“If I was blaming Republicans I would be blaming myself,” she explained. Regardless of which political party controls state government, the Regents universities have been suffering declining support, which has accelerated over the past 10 years.
“It’s not a Republican thing, it’s not a Democrat thing; it’s an Iowa thing,” Anderson added, referring to the cuts.
Anderson, an accounting major, argued many students at UNI are majoring in fields like teaching and business, which aren’t necessarily high-paying careers, leaving graduates struggling to pay down their student loans.
In order to restore Regent funding to the level seen during 2009, tuition would have to be raised 38 percent, Anderson said.
“I don’t want to sound cynical but every time you take a cut from the university, especially UNI, you’re basically saying to future students ‘Oh, it’s okay; you don’t need to be a teacher. No, I mean obviously we don’t want to invest in you to be a teacher because we know you’re not going to be paid well enough to pay off your student debt, so we want you to go into the industries that are going to make a lot of money,’” Anderson proclaimed.
Anderson said education is vital not only for training, but for the sake of a society. By that, he means the social norms of treating people with respect, that violence is not okay and how to behave in a social setting.
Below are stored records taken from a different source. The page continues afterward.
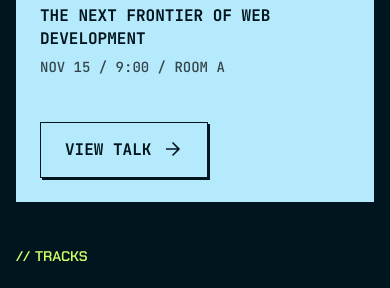
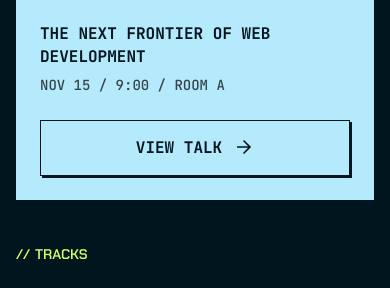
Before and after one commit to kovtun-alexandr/DevHorizon, a website built with Vite: page index.html in a window 390 px wide. Shown: the part 488-776 px from the top of the page. Built offline with nearby package versions, Linux system fonts and the light colour scheme.

Commit message:
fix: adjust responsiveness and layout for keynote block

```diff
--- a/src/assets/styles/pages/home.css
+++ b/src/assets/styles/pages/home.css
@@ -90,6 +90,11 @@
 
     @media (max-width: 75em) {
         min-width: auto;
+        min-height: 25rem;
+    }
+
+    @media (max-width: 35em) {
+        min-height: 21.25rem;
     }
 
     .keynote-title {
@@ -112,6 +117,7 @@
 
         @media (max-width: 35em) {
             opacity: 0;
+            display: none;
         }
     }
 
@@ -163,8 +169,13 @@
         box-shadow: 2px 2px 0px var(--neutral-900);
         margin-block-start: 2.28175rem;
         font-weight: var(--font-bold);
+        text-transform: uppercase;
         transition: .2s;
-        text-transform: uppercase;
+
+        @media (max-width: 35em) {
+            width: 100%;
+            margin-block-start: 1rem;
+        }
 
         &::after {
             content: '';
```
“I’m all for K-12 education, but if we keep cutting higher education, who’s going to be teaching it?” Anderson asked.
Dr. Jason Glass, the new education director for the state of Iowa, doesn’t buy the assumption that graduates are fleeing Iowa to seek better wages.
“Iowa is in the middle of the pack in terms of teacher salary,” Glass said, “but we’re also a very low cost of living state. So that has an effect, right?”
Glass said it is important for college students to consider when entering school what wages can be expected for their chosen course of study. He said compensation reform for teachers should be implemented, however, advised those interested in teaching seek to avoid debt knowing their profession’s expected salaries.
“What we know about compensation based on research is it’s an important factor in attracting and keeping talent,” Glass elaborated. “But it’s not something that sort of inspires and pushes people to higher level of performance. So I think as a compensation strategy for the state we should be trying to think about how we use the limited resources that we have to offer a starting teaching salary that attracts high-caliber people into the field and keeps them in the field.
Glass did say Iowa has a tough attrition problem early on in the teaching field. Yet, he believes there are other factors not necessarily related to salaries that impact the ability to keep teachers in Iowa.
Harshman said the issue for doctors and lawyers isn’t being able to afford a Mercedes Benz. Rather it’s the ability to live comfortably in a small-town setting. Research shows teachers are generally better paid in urban areas over rural, and other factors such as limited possibility for professional achievements work against rural school districts.
When Glass was announced as Gov. Terry Branstad‘s pick for education chief, he told The Iowa Independent he’d like to look into a way to help with tuition assistance or forgiveness for prospective teachers in Iowa. With a high profile education summit occurring this summer in Iowa, and U.S. Secretary of Education Arne Duncan scheduled to be the keynote speaker, Glass said that’s still in the cards for the state.
“I think it would be safe to say that we will be putting forth some options for consideration of the legislature that would involve tuition forgiveness, or scholarships, or some kind of student loan forgiveness in exchange for so-many years of teaching,” Glass said, “Or perhaps something like Teach for America.”
He said it would be a central part of a comprehensive reform effort.
Although funding for higher education may still decline for FY 2012, the Branstad administration has also launched a blog focused on education. In conjunction with Iowa Student Loan, they have also started the “Student Loan Game Plan” to help students understand debt when entering college. They also teamed with the College Student Aid Commission to open a financial literacy website.